(Beginning of Material shown)

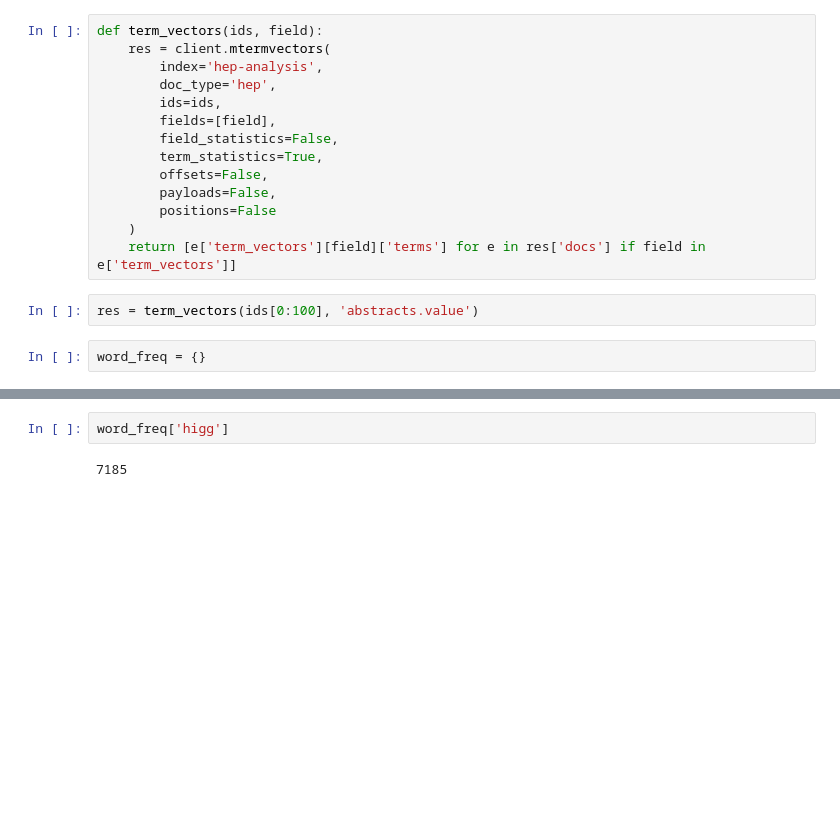
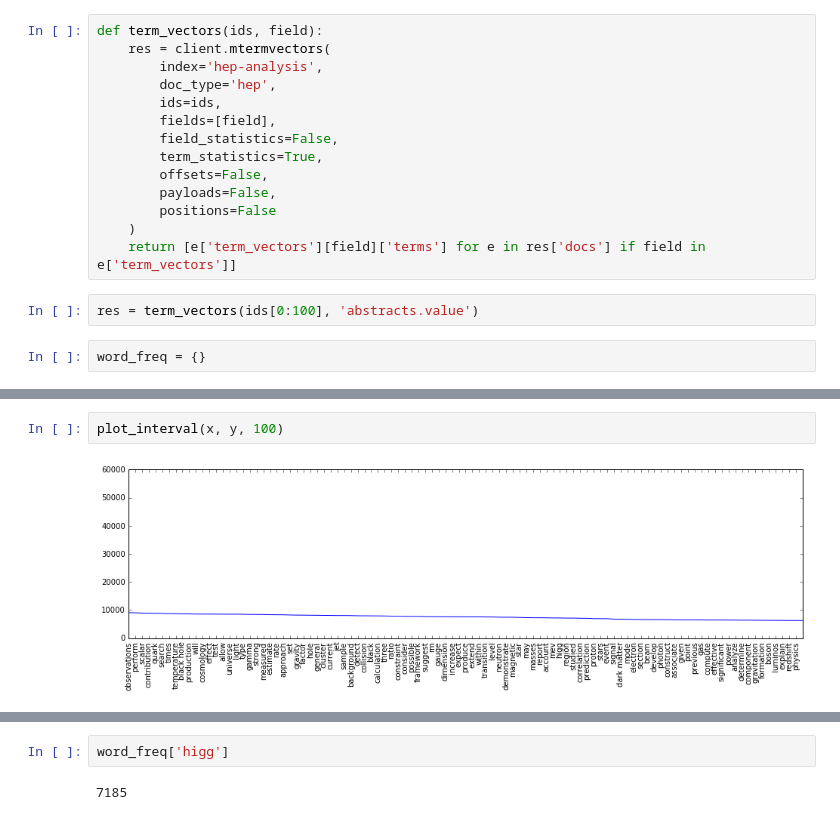
Before and after one commit to inspirehep/invenio-trends, a Jupyter notebook: research/Termvectors.ipynb, the cells around one changed output, grey strips where cells are left out. Drawn from its saved outputs; the diff is of its cells as text; blank space fills up the shorter version.

```diff
--- a/research/Termvectors.ipynb
+++ b/research/Termvectors.ipynb
@@ -79,0 +75,4 @@ sorted(word_freq.items(), key=lambda x: -x[1])
+# %%
+plot_interval(x, y, 100)
+# %% [output]
+[figure, added]
```
Also changed, not shown: parts of 9 cells of this notebook, 1 other file.
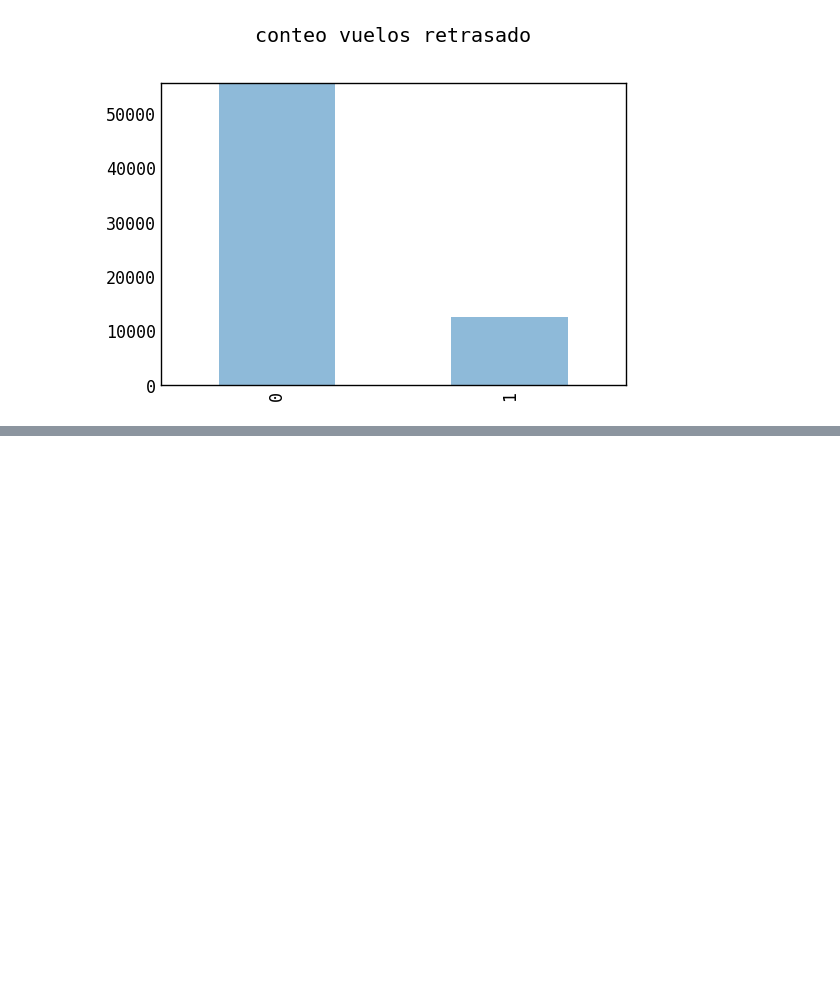
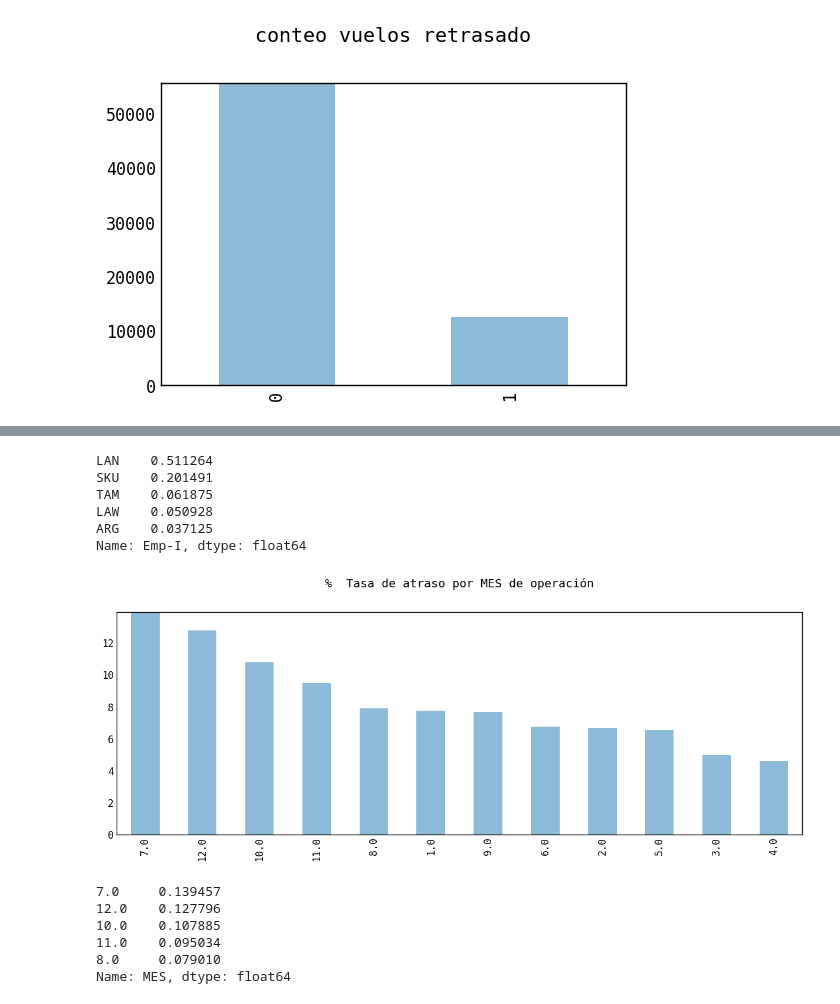
Before and after one commit to dfosoriom/LATAM_Airlines, a Jupyter notebook: solution.ipynb, the cells around one changed output, grey strips where cells are left out. Cells and saved outputs as stored; diff of their text form; code cells hidden in the pictures; blank space fills up the shorter version.

```diff
--- a/solution.ipynb
+++ b/solution.ipynb
@@ -449,0 +588,23 @@ dfe.head()
+# %%
+dfa['Emp-I'].value_counts(normalize=True).head(5)
+# %% [output]
+LAN    0.511264
+SKU    0.201491
+TAM    0.061875
+LAW    0.050928
+ARG    0.037125
+Name: Emp-I, dtype: float64
+# %%
+plot = (100 * dfa['MES'].value_counts() / len(dfa['MES'])).plot(
+kind='bar', title='%  Tasa de atraso por MES de operación', alpha = 0.5,figsize=(15,5))
+# %% [output]
+[figure, added]
+# %%
+dfa['MES'].value_counts(normalize=True).head(5)
+# %% [output]
+7.0     0.139457
+12.0    0.127796
+10.0    0.107885
+11.0    0.095034
+8.0     0.079010
+Name: MES, dtype: float64
```
Also changed, not shown: parts of 56 cells of this notebook, 1 other file.
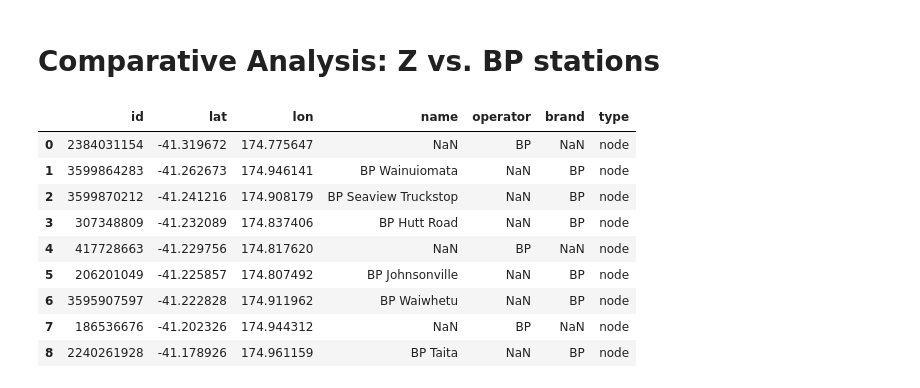
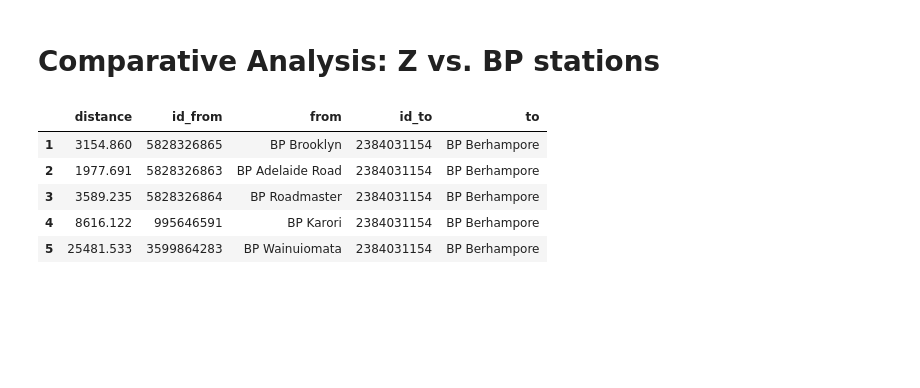
Before and after one commit to shriv/fuel-stations, a Jupyter notebook: Fuel Stations Analysis.ipynb, the cells around one changed output. Cells and saved outputs as stored; diff of their text form; code cells hidden in the pictures; blank space fills up the shorter version.

```diff
--- a/Fuel Stations Analysis.ipynb
+++ b/Fuel Stations Analysis.ipynb
@@ -343,15 +303,21 @@ nx.draw_networkx_labels(g, layout, font_size=11, font_family='sans-serif');
 bp_stations = (sub_df.query('((brand == "BP")|(operator == "BP")) & (type == "node")')
               .reset_index()
               .drop(columns='index'))
-bp_stations
+bp_stations_pairwise = na.get_pairwise_distances(bp_stations, H)
-# %% [output]
-|  | id | lat | lon | name | operator | brand | type |
-| 0 | 2384031154 | -41.319672 | 174.775647 | NaN | BP | NaN | node |
-| 1 | 3599864283 | -41.262673 | 174.946141 | BP Wainuiomata | NaN | BP | node |
-| 2 | 3599870212 | -41.241216 | 174.908179 | BP Seaview Truckstop | NaN | BP | node |
-| 3 | 307348809 | -41.232089 | 174.837406 | BP Hutt Road | NaN | BP | node |
-| 4 | 417728663 | -41.229756 | 174.817620 | NaN | BP | NaN | node |
-| 5 | 206201049 | -41.225857 | 174.807492 | BP Johnsonville | NaN | BP | node |
-| 6 | 3595907597 | -41.222828 | 174.911962 | BP Waiwhetu | NaN | BP | node |
-| 7 | 186536676 | -41.202326 | 174.944312 | NaN | BP | NaN | node |
-| 8 | 2240261928 | -41.178926 | 174.961159 | BP Taita | NaN | BP | node |
+# %%
+bp_station_names = bp_stations[['id', 'name']]
+bp_pairwise_final = (pd.merge(pd.merge(bp_stations_pairwise, bp_station_names, left_on='from', right_on='id'),
+                          bp_station_names, left_on='to', right_on='id')
+                    .drop(columns=['from', 'to'])
+                    .rename(columns={'name_x': 'from', 'name_y': 'to',
+                                     'id_x': 'id_from', 'id_y': 'id_to'})
+                    .query('distance > 0.0'))
+
+bp_pairwise_final.head(5)
+# %% [output]
+|  | distance | id_from | from | id_to | to |
+| 1 | 3154.860 | 5828326865 | BP Brooklyn | 2384031154 | BP Berhampore |
+| 2 | 1977.691 | 5828326863 | BP Adelaide Road | 2384031154 | BP Berhampore |
+| 3 | 3589.235 | 5828326864 | BP Roadmaster | 2384031154 | BP Berhampore |
+| 4 | 8616.122 | 995646591 | BP Karori | 2384031154 | BP Berhampore |
+| 5 | 25481.533 | 3599864283 | BP Wainuiomata | 2384031154 | BP Berhampore |
```
Also changed, not shown: parts of 10 cells of this notebook, 1 other file.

(End of Material shown)

What you are asked to do
Please hand back every entry above exactly, with no images in the copy.

Response to this task
Before and after one commit to inspirehep/invenio-trends, a Jupyter notebook: research/Termvectors.ipynb, the cells around one changed output, grey strips where cells are left out. Drawn from its saved outputs; the diff is of its cells as text; blank space fills up the shorter version.

```diff
--- a/research/Termvectors.ipynb
+++ b/research/Termvectors.ipynb
@@ -79,0 +75,4 @@ sorted(word_freq.items(), key=lambda x: -x[1])
+# %%
+plot_interval(x, y, 100)
+# %% [output]
+[figure, added]
```
Also changed, not shown: parts of 9 cells of this notebook, 1 other file.
Before and after one commit to dfosoriom/LATAM_Airlines, a Jupyter notebook: solution.ipynb, the cells around one changed output, grey strips where cells are left out. Cells and saved outputs as stored; diff of their text form; code cells hidden in the pictures; blank space fills up the shorter version.

```diff
--- a/solution.ipynb
+++ b/solution.ipynb
@@ -449,0 +588,23 @@ dfe.head()
+# %%
+dfa['Emp-I'].value_counts(normalize=True).head(5)
+# %% [output]
+LAN    0.511264
+SKU    0.201491
+TAM    0.061875
+LAW    0.050928
+ARG    0.037125
+Name: Emp-I, dtype: float64
+# %%
+plot = (100 * dfa['MES'].value_counts() / len(dfa['MES'])).plot(
+kind='bar', title='%  Tasa de atraso por MES de operación', alpha = 0.5,figsize=(15,5))
+# %% [output]
+[figure, added]
+# %%
+dfa['MES'].value_counts(normalize=True).head(5)
+# %% [output]
+7.0     0.139457
+12.0    0.127796
+10.0    0.107885
+11.0    0.095034
+8.0     0.079010
+Name: MES, dtype: float64
```
Also changed, not shown: parts of 56 cells of this notebook, 1 other file.
Before and after one commit to shriv/fuel-stations, a Jupyter notebook: Fuel Stations Analysis.ipynb, the cells around one changed output. Cells and saved outputs as stored; diff of their text form; code cells hidden in the pictures; blank space fills up the shorter version.

```diff
--- a/Fuel Stations Analysis.ipynb
+++ b/Fuel Stations Analysis.ipynb
@@ -343,15 +303,21 @@ nx.draw_networkx_labels(g, layout, font_size=11, font_family='sans-serif');
 bp_stations = (sub_df.query('((brand == "BP")|(operator == "BP")) & (type == "node")')
               .reset_index()
               .drop(columns='index'))
-bp_stations
+bp_stations_pairwise = na.get_pairwise_distances(bp_stations, H)
-# %% [output]
-|  | id | lat | lon | name | operator | brand | type |
-| 0 | 2384031154 | -41.319672 | 174.775647 | NaN | BP | NaN | node |
-| 1 | 3599864283 | -41.262673 | 174.946141 | BP Wainuiomata | NaN | BP | node |
-| 2 | 3599870212 | -41.241216 | 174.908179 | BP Seaview Truckstop | NaN | BP | node |
-| 3 | 307348809 | -41.232089 | 174.837406 | BP Hutt Road | NaN | BP | node |
-| 4 | 417728663 | -41.229756 | 174.817620 | NaN | BP | NaN | node |
-| 5 | 206201049 | -41.225857 | 174.807492 | BP Johnsonville | NaN | BP | node |
-| 6 | 3595907597 | -41.222828 | 174.911962 | BP Waiwhetu | NaN | BP | node |
-| 7 | 186536676 | -41.202326 | 174.944312 | NaN | BP | NaN | node |
-| 8 | 2240261928 | -41.178926 | 174.961159 | BP Taita | NaN | BP | node |
+# %%
+bp_station_names = bp_stations[['id', 'name']]
+bp_pairwise_final = (pd.merge(pd.merge(bp_stations_pairwise, bp_station_names, left_on='from', right_on='id'),
+                          bp_station_names, left_on='to', right_on='id')
+                    .drop(columns=['from', 'to'])
+                    .rename(columns={'name_x': 'from', 'name_y': 'to',
+                                     'id_x': 'id_from', 'id_y': 'id_to'})
+                    .query('distance > 0.0'))
+
+bp_pairwise_final.head(5)
+# %% [output]
+|  | distance | id_from | from | id_to | to |
+| 1 | 3154.860 | 5828326865 | BP Brooklyn | 2384031154 | BP Berhampore |
+| 2 | 1977.691 | 5828326863 | BP Adelaide Road | 2384031154 | BP Berhampore |
+| 3 | 3589.235 | 5828326864 | BP Roadmaster | 2384031154 | BP Berhampore |
+| 4 | 8616.122 | 995646591 | BP Karori | 2384031154 | BP Berhampore |
+| 5 | 25481.533 | 3599864283 | BP Wainuiomata | 2384031154 | BP Berhampore |
```
Also changed, not shown: parts of 10 cells of this notebook, 1 other file.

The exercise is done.